Data, Information, Knowledge (and Wisdom)
One of the reasons that trust is becoming a bigger issue is that computer and IT systems are climbing what's often called the "information hierarchy" and are dealing with data in more meaningful ways. There are a number of models of this hierarchy in information theory, often spoken of under the rubric of "DIKW", standing for Data, Information, Knowledge, and Wisdom. In general, here is what is meant by the terms:
Data refers to the simplest elements of information: symbols, facts, numerical values, or signals depending upon the context. We often speak of the "raw data", meaning the pixels coming out of a camera or scanner; the numeric data such as temperature, air pressure, and wind direction that come from various sensors; unprocessed audio from a microphone; and the like. In and of itself, data is of minimal use or meaning.
Information is where meaning begins. Information is inferred from data, and the relationships between different pieces of data. Information is data about something. Stepping outside the realm of computers and information for a moment, journalists turn facts into informative stories by asking the "who, what, where, when" questions. This is the primary distinction between data and information. A stream of X,Y mouse positions and clicks, or of signals from a microphone, key taps on a keyboard, become menu items selected, actions performed, words spoken or written. The data begins to be meaningful.
Knowledge, on the other hand, is where the meaning comes into its own. Knowledge deals with what the information is about. We see this distinction in systems like voice recognition or text auto-correcters. Dealing just with information, we can correlate certain patterns of sounds with specific phonemes or words, we can compare sequences of letters with words in a word list, or look at word pair frequencies to determine the most likely correct word. All of that is manipulating information. However if we know what the speaker is talking about, what the topic of a document is, then we have knowledge that will greatly improve our ability to choose the right transcription of the spoken word or to determine the correct word.
Wisdom is often cited as the next step in the hierarchy, as the point where judgement comes in. As such, it is of only marginal significance with regard to the behavior of current systems as opposed to people. Wisdom is certainly a thing that we would like autonomous systems to embody. Only when they get to this level will we truly be able to talk about systems that behave and decide ethically. For now, however, they will have to leave that to us.

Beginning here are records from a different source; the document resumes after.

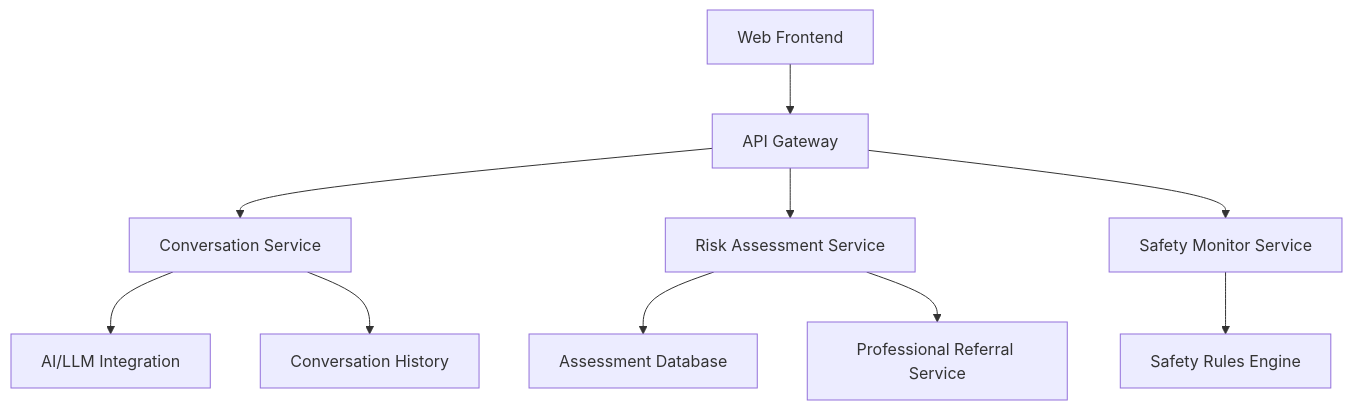
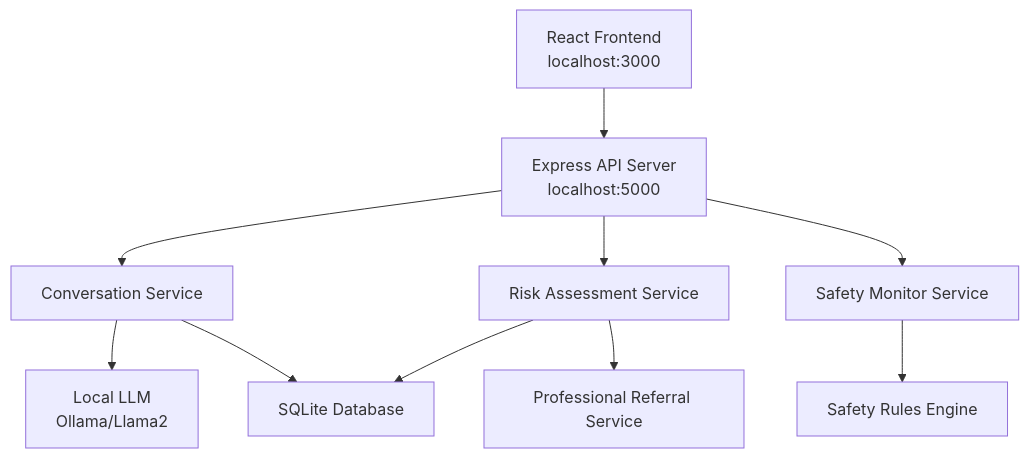
One commit to plsdunguesss/AWS_Hackathon changed the diagram in .kiro/specs/mental-health-assistant/design.md. Above: the diagram before and after it, drawn with Mermaid. The commit also changed other lines of this file, not shown here.

````diff
--- a/.kiro/specs/mental-health-assistant/design.md
+++ b/.kiro/specs/mental-health-assistant/design.md
@@ -13,12 +13,12 @@
 ```mermaid
 graph TB
-    A[Web Frontend] --> B[API Gateway]
+    A[React Frontend<br/>localhost:3000] --> B[Express API Server<br/>localhost:5000]
     B --> C[Conversation Service]
     B --> D[Risk Assessment Service]
     B --> E[Safety Monitor Service]
-    C --> F[AI/LLM Integration]
-    D --> G[Assessment Database]
+    C --> F[Local LLM<br/>Ollama/Llama2]
+    D --> G[SQLite Database]
     E --> H[Safety Rules Engine]
-    C --> I[Conversation History]
+    C --> G
     D --> J[Professional Referral Service]
 ```
````
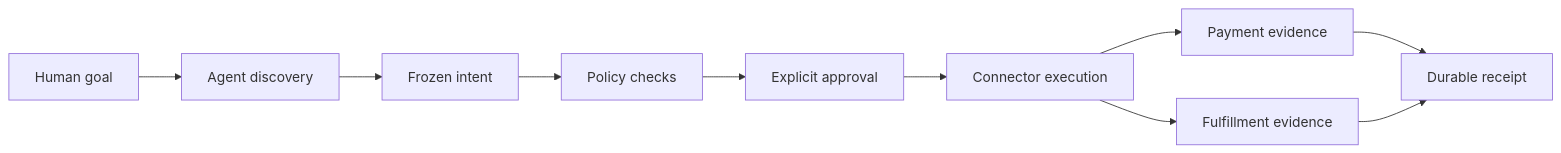
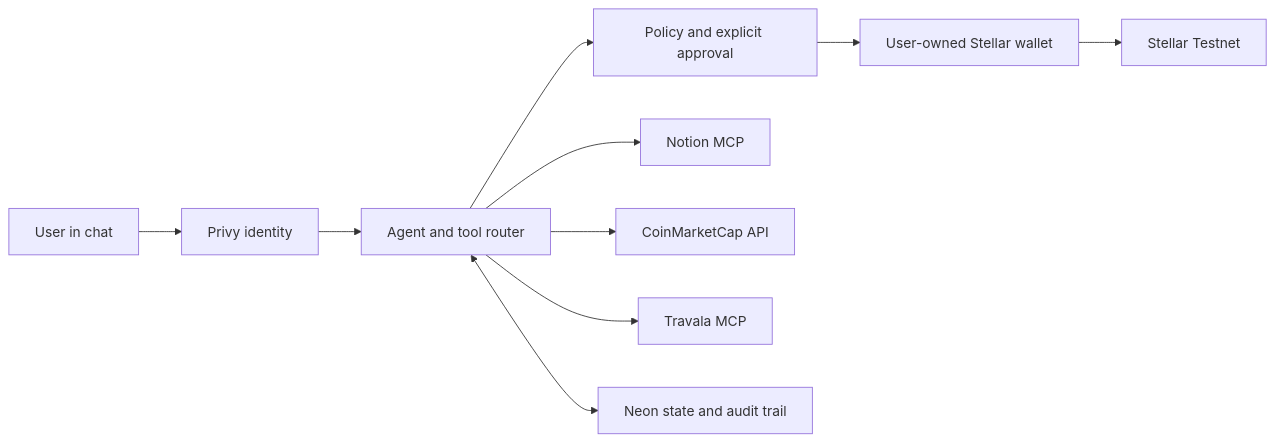
Before and after one commit to CaBsCrypto/agente-asistente: the first of 2 diagrams in README.md, drawn with Mermaid. The commit also changed other lines of this file and 5 other files, not shown here.

````diff
--- a/README.md
+++ b/README.md
@@ -66,12 +85,12 @@
-```mermaid
+~~~mermaid
 flowchart LR
-    A["Human goal"] --> B["Agent discovery"]
-    B --> C["Frozen intent"]
-    C --> D["Policy checks"]
-    D --> E["Explicit approval"]
-    E --> F["Connector execution"]
-    F --> G["Payment evidence"]
-    F --> H["Fulfillment evidence"]
-    G --> I["Durable receipt"]
-    H --> I
-```
+    U["User in chat"] --> ID["Privy identity"]
+    ID --> A["Agent and tool router"]
+    A --> P["Policy and explicit approval"]
+    A --> N["Notion MCP"]
+    A --> C["CoinMarketCap API"]
+    A --> T["Travala MCP"]
+    P --> W["User-owned Stellar wallet"]
+    W --> S["Stellar Testnet"]
+    A <--> DB["Neon state and audit trail"]
+~~~
````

In the context of autonomous and personified systems, information is valuable, but knowledge is the real power. As they accumulate not mere information about us, but knowledge, the stakes are raised on our privacy. Allow me to finish with a story from the news of the last few years.
The point of sales systems at Target collect all sorts of data each time someone buys an item from one of their stores. This becomes useful information when it is correlated with stock inventories and can allow them to manage those inventories. The data also becomes information about their customers, when sales are tagged with a customer ID. By analyzing patterns in the information that they have about their customers they can gain knowledge about their customers, such as which ones are behaving as if they were pregnant. They begin to know what the information means. This allows them to target promotions to have just the right content at just the right time, to capture new customers. It also leads, as the news reported, to a father being angered because Target knew that his daughter is pregnant before he did. Today, management at Target has the wisdom to merely increase the number of references to items of interest to new mothers in the customized catalogs mailed to expectant mothers rather than send them a catalog of nothing but new baby items.
This distinction and the spectrum from data to wisdom will feature prominently in all of the work reported on in this blog, and our understanding of them will, no doubt, be shaped by the discussions, research and understandings that we develop. It is, for instance, debatable whether existing Machine Learning and Deep Learning techniques truly represent actual knowledge and understanding or are just very elaborate manipulations of information. If a system does not understand something, but merely recognizes patterns and categories, but presents it to a human who immediately understands the full meaning and implications, do we call it mere information or the beginnings of true knowledge? We will see, and I would love to hear your thoughts on the matter.